Religion & Beliefs
My Jewish Baby Shower
It would seem that there are a number of Jewish traditions that accompany pregnancy and childbirth. Traditions that begin long before you have to throw a bris or a naming ceremony. But the only one I'd ever heard of, until … Read More
It would seem that there are a number of Jewish traditions that accompany pregnancy and childbirth. Traditions that begin long before you have to throw a bris or a naming ceremony. But the only one I'd ever heard of, until now, was the tradition of doing nothing…
Which is to say, the tradition of NOT preparing for your baby. NOT telling people you're pregnant until they can see fit or themselves, NOT revealing he names you're considering, NOT throwing a shower, NOT getting the baby's room ready.
Evidently, this is a custom particular to the Ashkenazic tradition, a minhag that seeks to avoid attracting the attention of evil spirits. And while I don't fear evil spirits so much, I do fear miscarriage.
Been there, done that.
Let me tell you, there are few things more horrible than having to call everyone you know to report the unblessing of the blessed news. I can't even imagine having to get rid of unworn baby clothes, or having to paint over the rubber ducky mural in the nursury/study. I'd never want to fight with the good people at Babies-R-Us about returning a crib I'd already taken out of the box and set up.
I think that this particular Jewish tradition makes a huge deal of sense. I think it's instinctive, psychologically sound, practical–like a lot of Jewish cultural traditions, I think it's rooted in the emotional truths that underly superstition, and not just superstition.
So when I had my son, (though I did clean and repaint the room we planned to use for him, and empty it of the random piles of crap scattered around) I insisted that we didn't want gifts until he arrived. When I left for the hospital, I owned no baby clothes, no bottles.
Which was fine. I'm glad I did it.
But now I'm 6 months pregnant again, and big as a house, and a friend asked me if I wanted a shower this time. And I found myself feeling like Yeah! It's my turn!
Because I've bought a lot of expensive presents over the last few years for other people. I've blown up balloons, made sherbet-punch, played dumb games, and felt a little sad that it was never my turn.
But I still don't want to prepare for the baby. I don't want lots of tiny booties and hats that might never get worn. So what to do?
What to do?
What to do!
I told my friend I wanted a shower, but not baby presents. I told her I'd like an un-shower. Or that I'd like a mom-shower, and not a baby-shower. I told her that the invitations should say that I'd prefer gifts after the baby arrives, but that nothing would make me happier than an afternoon with my friends. Because although I don't want to fill a room with toys, I do want to sit in the middle of a bevy of ladies, and giggle and eat brownies and be the center of attention. For one afternoon, before the baby arrives and HE gets to be the center of attention forever.

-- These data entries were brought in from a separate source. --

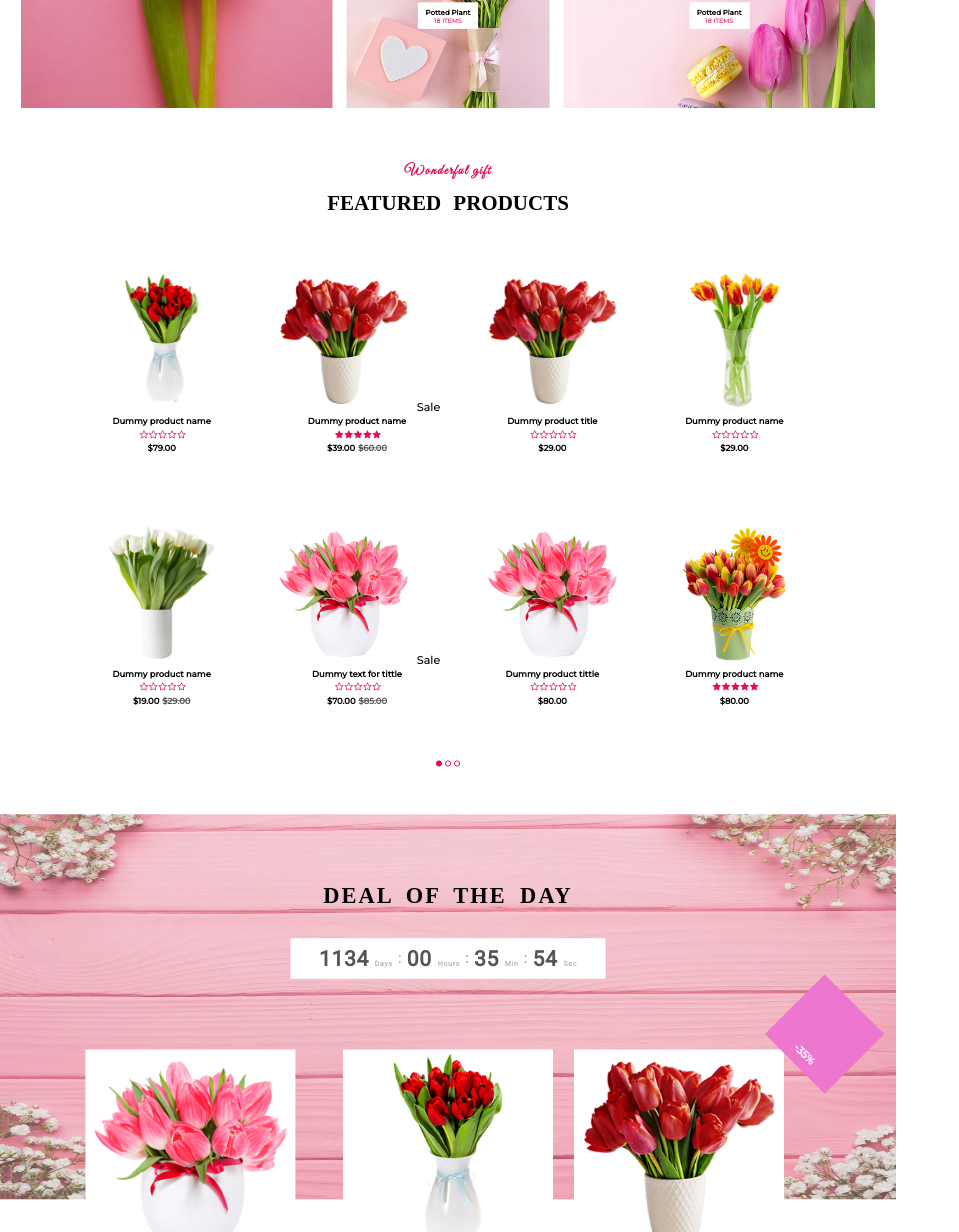
Repository: Yosva36/Front-End-Training
Page: Flower/flowers.html
The author's editor kept a copy of each file at every save. The page is drawn from the files as they stood at one save, then again after the next save.
The browser window is 1280 px wide. The page is 1370 px wide, so the pictures cover 1370 px, including what lies to the right of the window. The pictures show the part of the page from y = 1145 to 2905 px (the page is 6139 px tall), at 70% of full size.
Some web fonts or font styles are not loaded; a fallback is used. Some web libraries are served in a nearby version.

Above is the page before, as saved 2022-11-21 11:39:35.

After the next save:
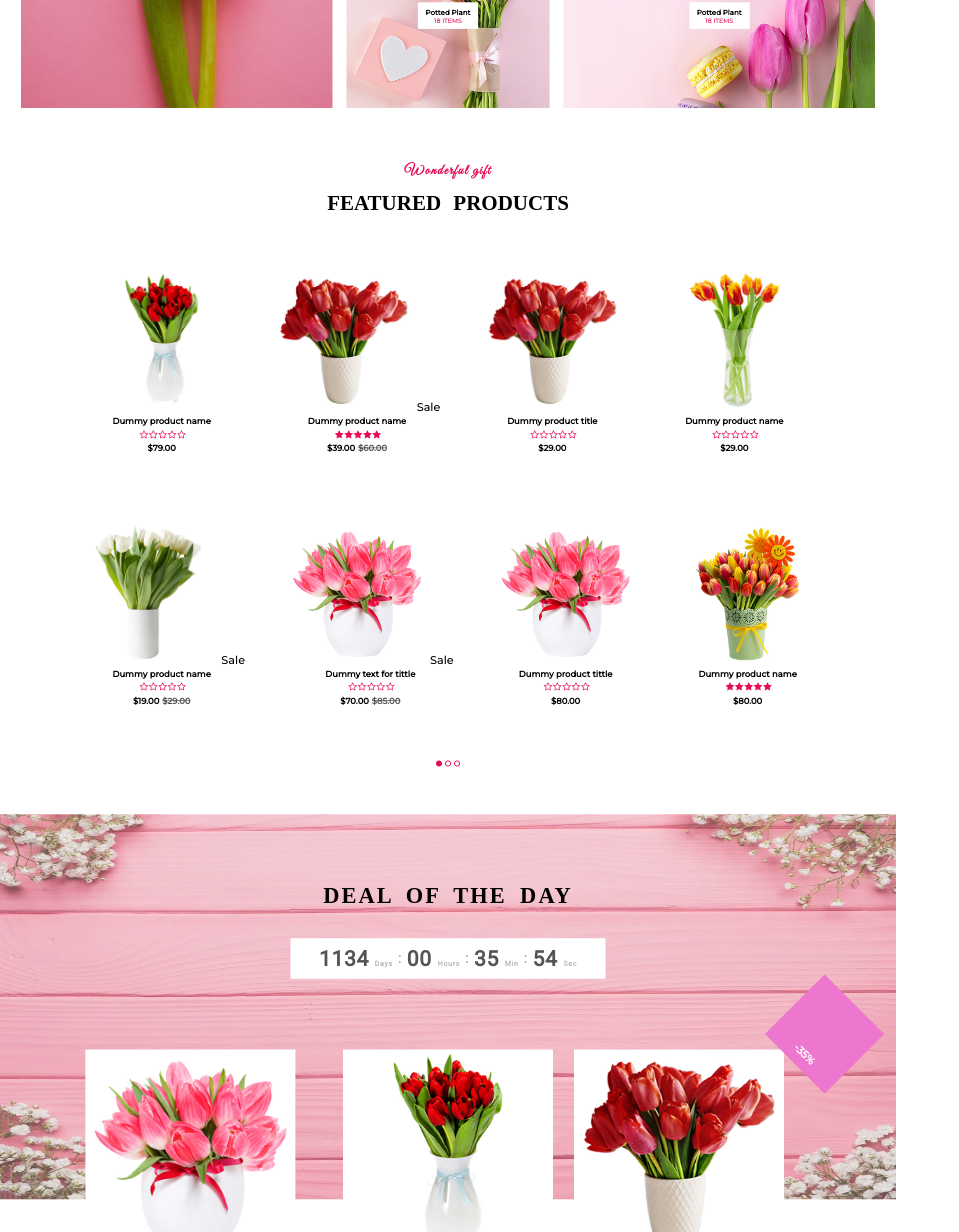
Saved 48 s later.
--- a/Flower/flowers.html
+++ b/Flower/flowers.html
@@ -178,6 +178,7 @@
         <div class="pots-two">
           <div class="block">
             <img src="/Flower/images/white-rose.jpg" alt="red-rose" />
+            <span class="sale-label">Sale</span>
             <div class="price">
               <span>Dummy product name</span>
               <div class="ratings">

It might sound selfish, but I want a shower that's about ME, not the baby.
I thought about asking for my gifts to be all things my older son could use, if something awful happend. Pictures books, or kiddie-music, or something like that.
I thought about asking for donations to a Jewish children's organization.
I also thought about (and this just seemed way to tacky) asking for presents for ME! Bath salts and books and music and so on. Things to make me feel special, as I head into this next hard (and wonderful) stretch.
But in the end, I figure the message here isn't about telling people how to spend money. A shower doesn't have to be about gifts. It just has to make mom feel like she has a community ready to support her, as she heads to the hospital, and her life changes forever.
Now if only that same mom could have a glass of wine at her un-shower! Sigh….